— The image on the left shows the glass ball’s “plop” as it enters the water. The ball on the right is coated with a hydrophobic layer that causes it to repel water, creating a bigger splash (Image: Lydéric Bocquet)
When a spherical object such as a ball is dropped onto water, it sometimes pierces the surface with a gentle plop, and sometimes slams through creating a big splash.
Lydéric Bocquet at the Claude-Bernard University in Lyon, France, and colleagues found these varied impacts a puzzling phenomenon. Why would two spheres of the same size, shape and material create such different effects?
Now Bocquet believes his team has found the answer: the molecular treatment of the surface of the spheres whether it attracts or repels water is paramount, he says.
The team tried balls of various materials, including aluminium, steel and glass, before choosing the sphere with the most hydrophilic (water attracting) surface. This turned out to be a glass ball, cleaned thoroughly with hydrogen peroxide, sulphuric acid and alcohol. Watch the ball plop gently though the water (requires Quicktime, 1.5 MB).

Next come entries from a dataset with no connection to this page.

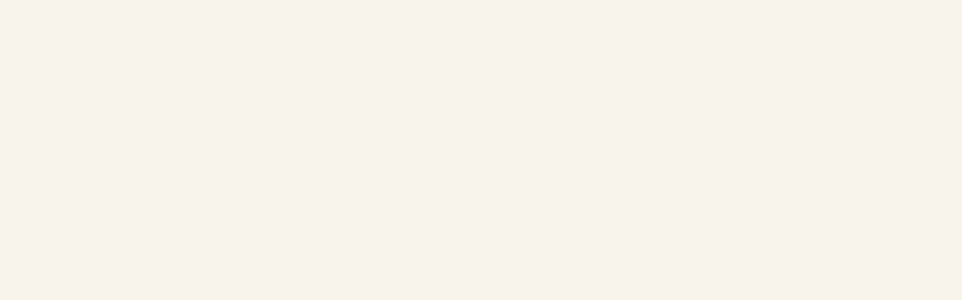
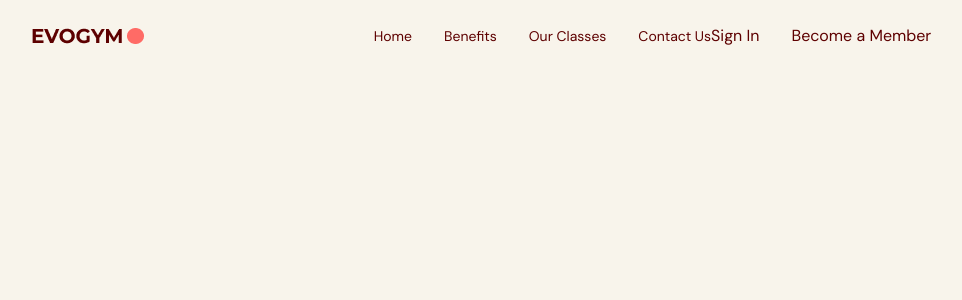
Before and after one commit to KaleabIsDoneWithJava/Evogym_-_Service_Website, a React (Vite) app: page / in a window 1280 px wide. Shown: the top 300 px of the page, without its empty margins (76-1038 px from the left). Built offline with nearby package versions, Linux system fonts and the light colour scheme.

Commit message:
Fixed prettier and started the Navbar

```diff
--- a/package.json
+++ b/package.json
@@ -11,6 +11,7 @@
   },
   "dependencies": {
     "@heroicons/react": "^2.0.18",
+    "D": "^1.0.0",
     "framer-motion": "^10.16.16",
     "react": "^18.2.0",
     "react-anchor-link-smooth-scroll": "^1.0.12",
--- a/prettier.config.cjs
+++ b/prettier.config.cjs
@@ -1,3 +1,3 @@
 module.exports = {
-  plugins: [require("prettier-plugin-tailwindcss")],
+  plugins: [require.resolve("prettier-plugin-tailwindcss")],
 };
--- a/src/scenes/navbar/index.tsx
+++ b/src/scenes/navbar/index.tsx
@@ -1,23 +1,37 @@
-import {useState} from 'react';
-import { Bars3Icon, XMarkIcon} from '@heroicons/react/24/solid';
+import { useState } from "react";
+import { Bars3Icon, XMarkIcon } from "@heroicons/react/24/solid";
 import Logo from "@/assets/Logo.png";
 
-
-type Props = {}
+type Props = {};
 
 const index = (props: Props) => {
-
-    const flexBetween = "flex items-center justify-center";
+  const flexBetween = "flex items-center justify-center";
 
   return (
     <nav>
-        <div
-        className={`${flexBetween} fixed top-0 z-30 w-full py-6`}
-        >
+      <div className={`${flexBetween} fixed top-0 z-30 w-full py-6`}>
+        <div className={`${flexBetween} mx-auto w-5/6`}>
+          <div className={`${flexBetween} w-full gap-16`}>
+            {/*Left Side */}
+            <img src={Logo} />
+            {/*Right Side */}
+            <div className={`${flexBetween} w-full`}>
+              <div className={`${flexBetween} gap-8 text-sm`}>
+                <p>Home</p>
+                <p>Benefits</p>
+                <p>Our Classes</p>
+                <p>Contact Us</p>
+              </div>
+              <div className={`${flexBetween} gap-8`}>
+                <p>Sign In</p>
+                <button>Become a Member</button>
+              </div>
+            </div>
+          </div>
+        </div>
+      </div>
+    </nav>
+  );
+};
 
-        </div>
-    </nav>
-  )
-}
-
-export default index
+export default index;
```
Also changed, not shown: 1 other file (tests, documents, lock files or other folders).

Making a splash
The researchers then coated that same ball with a nano-layer of a hydrophobic (water repelling) material, called silane. The layer was just one molecule thick. This time, watch the glass ball create a huge splash as it strikes the water (2.4 MB).
The reason for the difference is that during impact, the hydrophobic molecules create an air cavity where the water molecules retreat, which leads to the splash, Bocquet explains. In contrast, liquid reaches up the sides of the hydrophilic glass surface, so no air can enter, and no splash occurs.
The finding could prove useful in reducing splashing that occurs during high-speed water impacts, for example during air-to-water torpedo entries, he says. Here, a nano-layer could prevent air bubbles forming at the tip of the torpedo.
Journal reference: Nature Physics (DOI: 10.1038/nphys545)